* Items listed in a dataset *
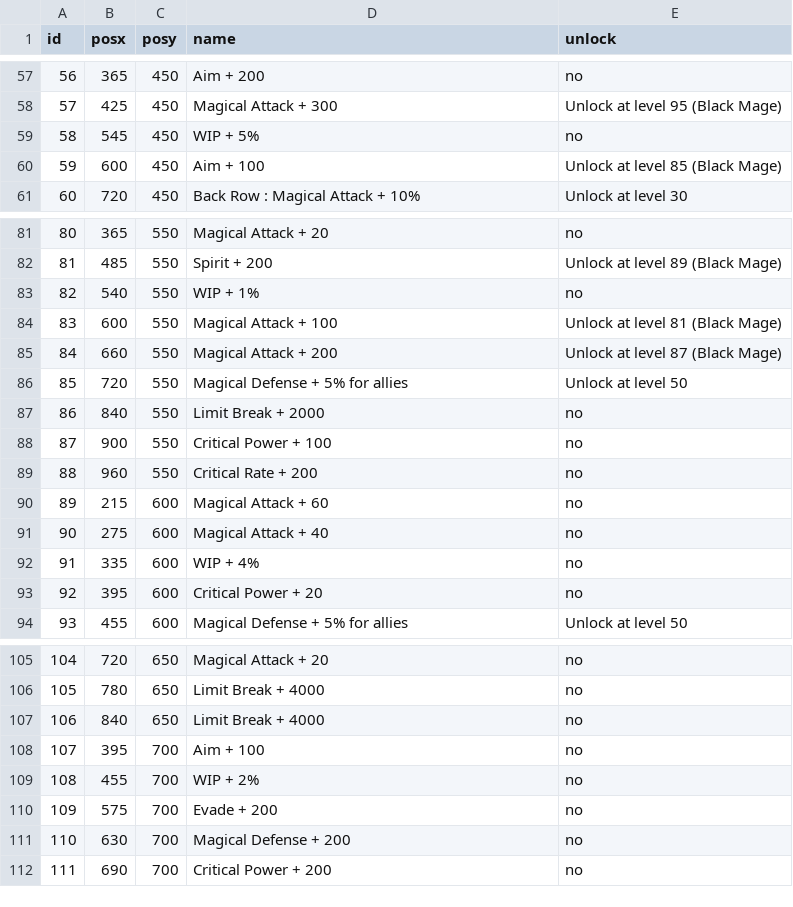
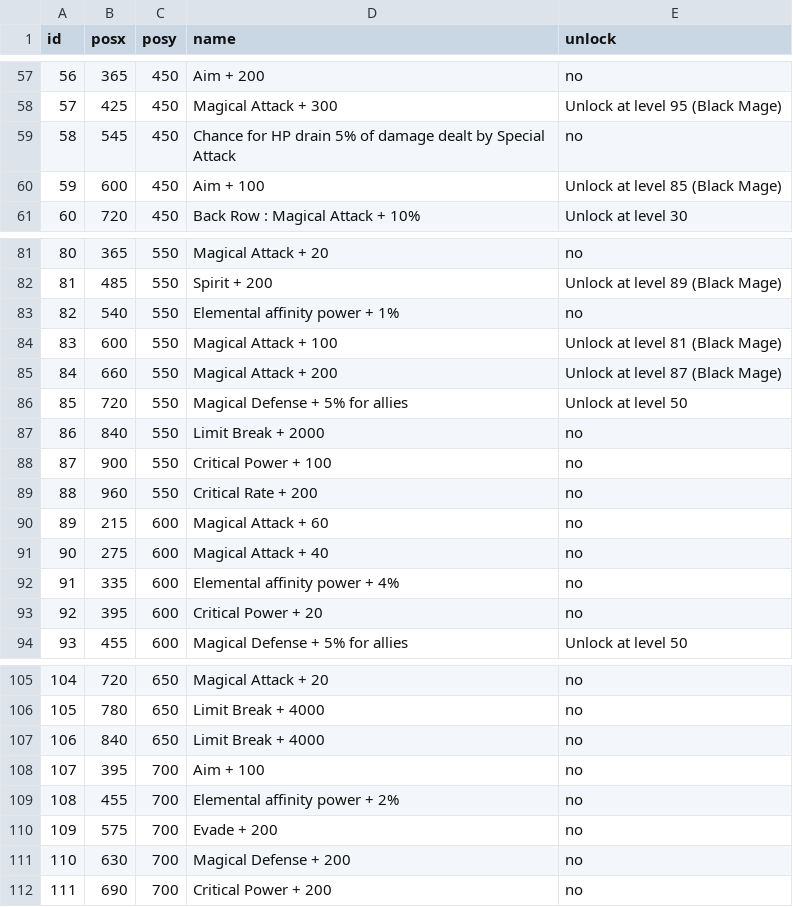
Before and after one commit to Spikan26/BDFE-SkillTree, a CSV file: csv/arcanist.csv, drawn as a sheet; only a part is shown, gaps mark what is left out; the diff covers the shown part only.

```diff
--- a/csv/arcanist.csv
+++ b/csv/arcanist.csv
@@ -58,3 +58,3 @@ id,posx,posy,name,unlock
 57,425,450,Magical Attack + 300,Unlock at level 95 (Black Mage)
-58,545,450,WIP + 5%,no
+58,545,450,Chance for HP drain 5% of damage dealt by Special Attack,no
 59,600,450,Aim + 100,Unlock at level 85 (Black Mage)
@@ -82,3 +82,3 @@ id,posx,posy,name,unlock
 81,485,550,Spirit + 200,Unlock at level 89 (Black Mage)
-82,540,550,WIP + 1%,no
+82,540,550,Elemental affinity power + 1%,no
 83,600,550,Magical Attack + 100,Unlock at level 81 (Black Mage)
@@ -91,3 +91,3 @@ id,posx,posy,name,unlock
 90,275,600,Magical Attack + 40,no
-91,335,600,WIP + 4%,no
+91,335,600,Elemental affinity power + 4%,no
 92,395,600,Critical Power + 20,no
@@ -108,3 +108,3 @@ id,posx,posy,name,unlock
 107,395,700,Aim + 100,no
-108,455,700,WIP + 2%,no
+108,455,700,Elemental affinity power + 2%,no
 109,575,700,Evade + 200,no
```
Also changed, not shown: 8 edited cells elsewhere in this file.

* WHAT TO DO *
For the data above, give the number of lines in which the word "name" appears, and nothing more.

* ANSWER TO THIS PROBLEM *
4